I'm already wondering just how out of touch and feeble-minded I'd already feel if I couldn't look up things that no amount of brain-wracking can manage to rustle up from my onboard gray matter.
Meanwhile, the technology gets faster and the volumes of information, from eternal truths to fake news, and all the vacuous memes in between, get more complete (and repetitive). Maybe even when I'm a drooling, senile old lump, the internet will still make me seem as "with it" as any real teenager of that era.
Hmmm. That would actually be kind of sad, wouldn't it?
© Tuesday, July 3, 2018 Kevin McGehee
What must it feel like to be an attorney arguing a case before the jury, knowing that every single one of them has tuned you out -- not just you and your side of the debate, but the debate itself? The whole topic?
Increasingly, that's how this nation's ruling elite feels, especially since November 2016. Instapundit has pointed out repeatedly in the past week or so that "there’s a huge gap between elite and mainstream opinion" on immigration policy, but if you look at the survey results going back many, many years, it's also true of, for example, climate policy. The elites keep arguing, trying to win over the public, and nobody's listening.

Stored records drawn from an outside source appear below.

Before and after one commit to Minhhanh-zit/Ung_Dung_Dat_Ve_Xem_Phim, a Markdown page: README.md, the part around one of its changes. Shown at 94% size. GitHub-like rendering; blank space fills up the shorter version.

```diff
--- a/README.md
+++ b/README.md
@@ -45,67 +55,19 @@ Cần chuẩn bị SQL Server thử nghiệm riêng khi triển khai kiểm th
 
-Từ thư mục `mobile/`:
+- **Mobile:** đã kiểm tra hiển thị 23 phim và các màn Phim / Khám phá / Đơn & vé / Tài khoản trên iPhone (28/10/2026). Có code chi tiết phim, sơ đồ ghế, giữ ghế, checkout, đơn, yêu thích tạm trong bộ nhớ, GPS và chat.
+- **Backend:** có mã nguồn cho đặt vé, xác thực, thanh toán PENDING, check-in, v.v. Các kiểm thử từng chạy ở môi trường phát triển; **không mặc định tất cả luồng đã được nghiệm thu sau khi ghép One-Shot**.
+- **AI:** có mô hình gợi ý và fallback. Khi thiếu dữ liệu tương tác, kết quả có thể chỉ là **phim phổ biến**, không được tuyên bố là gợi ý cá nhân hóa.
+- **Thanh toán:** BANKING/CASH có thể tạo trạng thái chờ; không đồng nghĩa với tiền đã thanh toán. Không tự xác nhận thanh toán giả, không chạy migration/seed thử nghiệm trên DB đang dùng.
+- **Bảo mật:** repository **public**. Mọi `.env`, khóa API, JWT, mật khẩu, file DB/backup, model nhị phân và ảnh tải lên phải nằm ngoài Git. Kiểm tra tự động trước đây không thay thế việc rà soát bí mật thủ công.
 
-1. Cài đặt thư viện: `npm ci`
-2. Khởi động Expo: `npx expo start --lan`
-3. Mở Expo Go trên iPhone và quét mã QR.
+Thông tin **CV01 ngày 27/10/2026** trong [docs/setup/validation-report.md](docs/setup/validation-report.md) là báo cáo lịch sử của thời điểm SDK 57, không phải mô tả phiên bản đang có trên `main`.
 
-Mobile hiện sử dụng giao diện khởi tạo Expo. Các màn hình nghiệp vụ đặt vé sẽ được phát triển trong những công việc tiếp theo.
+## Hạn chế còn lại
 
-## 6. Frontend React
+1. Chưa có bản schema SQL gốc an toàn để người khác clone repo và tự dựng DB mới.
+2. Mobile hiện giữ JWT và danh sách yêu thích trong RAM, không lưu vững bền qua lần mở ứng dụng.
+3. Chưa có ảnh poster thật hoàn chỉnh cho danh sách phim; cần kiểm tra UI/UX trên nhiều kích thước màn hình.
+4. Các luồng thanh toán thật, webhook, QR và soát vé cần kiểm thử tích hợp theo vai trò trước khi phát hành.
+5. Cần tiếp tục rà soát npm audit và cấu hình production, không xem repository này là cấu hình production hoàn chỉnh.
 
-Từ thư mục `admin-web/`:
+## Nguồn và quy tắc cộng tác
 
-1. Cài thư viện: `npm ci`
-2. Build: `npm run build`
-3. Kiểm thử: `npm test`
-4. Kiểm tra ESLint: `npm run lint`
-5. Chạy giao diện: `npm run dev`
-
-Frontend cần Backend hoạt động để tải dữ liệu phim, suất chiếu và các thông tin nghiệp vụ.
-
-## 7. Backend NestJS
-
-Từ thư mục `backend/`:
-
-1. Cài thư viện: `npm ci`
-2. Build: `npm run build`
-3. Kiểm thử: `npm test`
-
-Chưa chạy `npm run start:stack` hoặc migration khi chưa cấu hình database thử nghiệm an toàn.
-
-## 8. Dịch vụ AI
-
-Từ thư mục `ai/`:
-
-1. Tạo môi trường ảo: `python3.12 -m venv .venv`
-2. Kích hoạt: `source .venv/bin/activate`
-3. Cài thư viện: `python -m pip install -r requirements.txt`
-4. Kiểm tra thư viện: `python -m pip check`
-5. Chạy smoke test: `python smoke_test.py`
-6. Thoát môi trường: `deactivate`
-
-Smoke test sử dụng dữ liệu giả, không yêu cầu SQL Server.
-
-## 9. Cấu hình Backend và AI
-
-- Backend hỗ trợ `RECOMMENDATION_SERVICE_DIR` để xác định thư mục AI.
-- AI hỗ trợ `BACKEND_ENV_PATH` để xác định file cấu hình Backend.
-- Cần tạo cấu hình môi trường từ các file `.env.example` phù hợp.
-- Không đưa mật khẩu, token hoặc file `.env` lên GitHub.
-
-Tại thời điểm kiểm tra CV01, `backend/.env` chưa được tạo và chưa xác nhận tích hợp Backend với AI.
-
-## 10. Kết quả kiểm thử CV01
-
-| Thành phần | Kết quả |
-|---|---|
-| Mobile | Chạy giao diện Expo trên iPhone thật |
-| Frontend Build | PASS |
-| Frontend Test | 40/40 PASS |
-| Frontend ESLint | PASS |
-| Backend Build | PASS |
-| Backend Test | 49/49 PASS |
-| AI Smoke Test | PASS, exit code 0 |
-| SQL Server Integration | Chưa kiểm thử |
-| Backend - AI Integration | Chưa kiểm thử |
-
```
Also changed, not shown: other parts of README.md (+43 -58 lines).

That's why they were already going off the rails even before the last presidential election, and it's why they've gone positively berserk since then.
Their pre-2016 behavior is, of course, why 2016 happened, and afterward they've acted as if it's their mission to justify the election result. When Hillary Clinton called half of all Trump supporters a "basket of deplorables," it was positively mild compared to what they're saying now.
Getting back to my attorney metaphor: if you've ever watched lawyer shows on TV you know that an attorney who senses that he's losing the jury comes up with some way to change the momentum, to regain their attention and refocus it in a way that benefits his client. What he doesn't do is climb up on the table and start yelling insults at them. He doesn't track them down at home and stage demonstrations on their front porches. He doesn't ambush them in their yards and beat them up or try to shoot them at softball practice.
That would get him disbarred and -- one should hope -- thrown in jail.
The Democrats and certain elite Republicans have spent the past 20 months trying to persuade America to restore them to power by acting like people who should never again be given even as much responsibility as a middle-school hall monitor.
This is why people like Roger Simon say the Democratic Party must have a death wish. I'm not so sure about that; I think it's the natural consequence of emptying and closing down all the maximum-security mental institutions.
© Monday, July 2, 2018 Kevin McGehee